**What needs to be done**
Once the pictures are set aside, reproduce all of the records exactly.

-- Provided data follows --

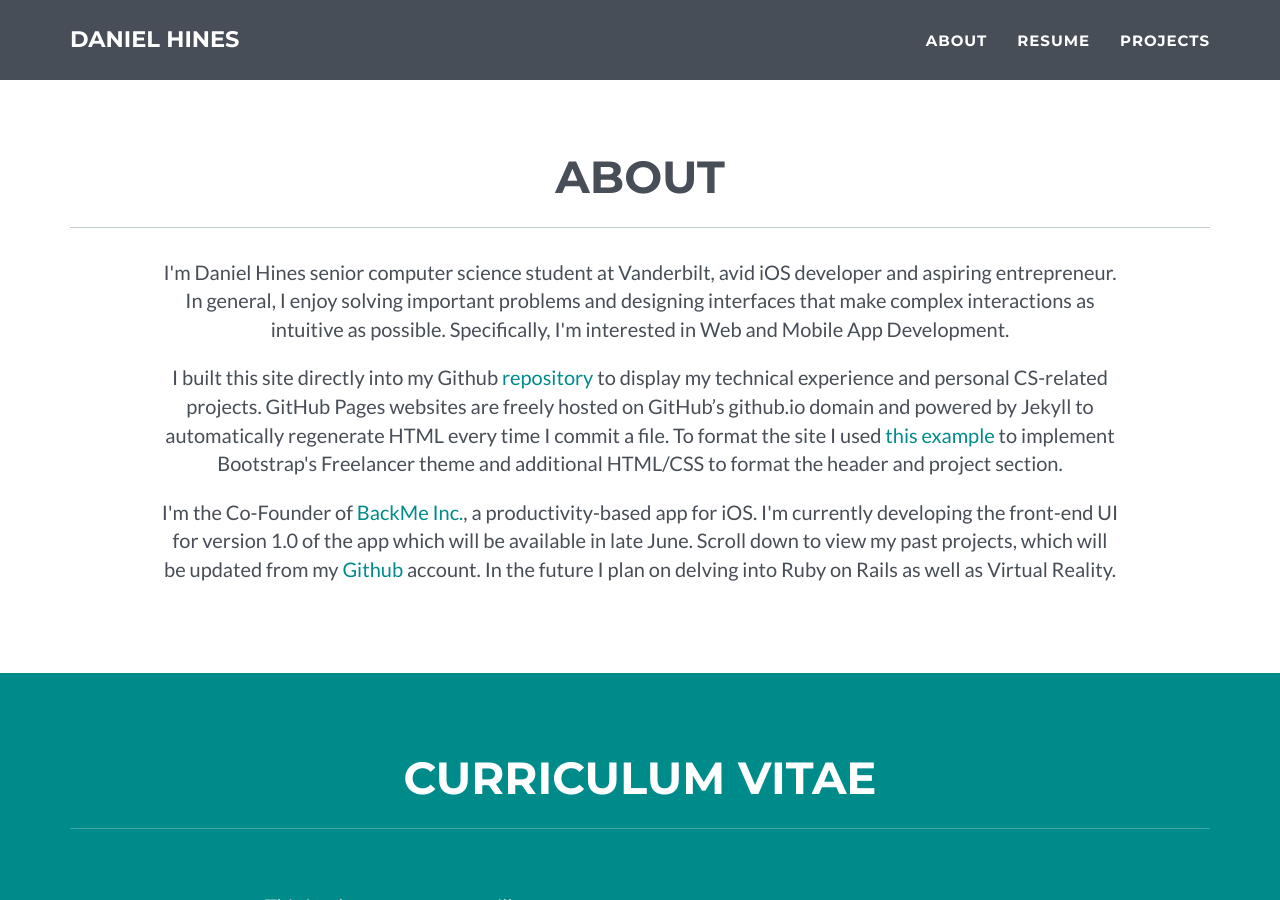
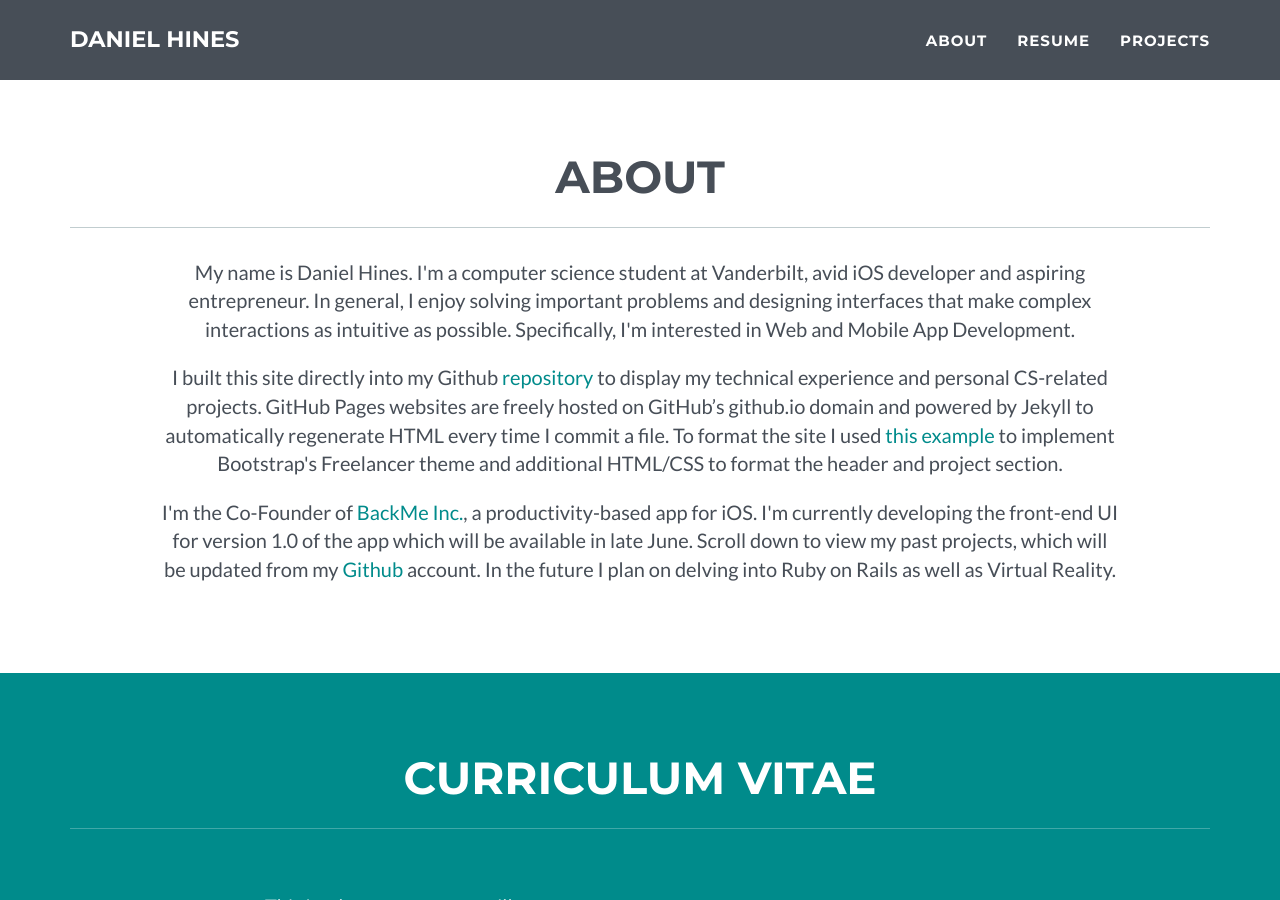
Before and after one commit to danielchines/danielchines.github.io, a Jekyll site: the page built from index.html, in a window 1280 px wide and 900 px high, scrolled down 751 px. Built offline with Jekyll 4.4.1, drawn with Linux system fonts in a browser that asks for light colours.

Commit message:
Update _config.yml

```diff
--- a/_config.yml
+++ b/_config.yml
@@ -30,7 +30,7 @@ color:
 # About section
 about:
   p1: |
-    I'm Daniel Hines senior computer science student at Vanderbilt, avid iOS developer and aspiring entrepreneur.
+    My name is Daniel Hines. I'm a computer science student at Vanderbilt, avid iOS developer and aspiring entrepreneur.
     In general, I enjoy solving important problems and designing interfaces that make complex interactions as intuitive as possible. Specifically, I'm interested in Web and Mobile App Development.
   p2: I built this site directly into my Github <a href="https://github.com/danielchines/danielchines.github.io">repository</a> to display my technical experience and personal CS-related projects. GitHub Pages websites are freely hosted on GitHub’s github.io domain and powered by Jekyll to automatically regenerate HTML every time I commit a file. To format the site I used <a href="https://github.com/jeromelachaud/freelancer-theme">this example</a> to implement Bootstrap's Freelancer theme and additional HTML/CSS to format the header and project section.
   p3: |
```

-- Provided data concluded --

**Answer to this exercise**
Before and after one commit to danielchines/danielchines.github.io, a Jekyll site: the page built from index.html, in a window 1280 px wide and 900 px high, scrolled down 751 px. Built offline with Jekyll 4.4.1, drawn with Linux system fonts in a browser that asks for light colours.

Commit message:
Update _config.yml

```diff
--- a/_config.yml
+++ b/_config.yml
@@ -30,7 +30,7 @@ color:
 # About section
 about:
   p1: |
-    I'm Daniel Hines senior computer science student at Vanderbilt, avid iOS developer and aspiring entrepreneur.
+    My name is Daniel Hines. I'm a computer science student at Vanderbilt, avid iOS developer and aspiring entrepreneur.
     In general, I enjoy solving important problems and designing interfaces that make complex interactions as intuitive as possible. Specifically, I'm interested in Web and Mobile App Development.
   p2: I built this site directly into my Github <a href="https://github.com/danielchines/danielchines.github.io">repository</a> to display my technical experience and personal CS-related projects. GitHub Pages websites are freely hosted on GitHub’s github.io domain and powered by Jekyll to automatically regenerate HTML every time I commit a file. To format the site I used <a href="https://github.com/jeromelachaud/freelancer-theme">this example</a> to implement Bootstrap's Freelancer theme and additional HTML/CSS to format the header and project section.
   p3: |
```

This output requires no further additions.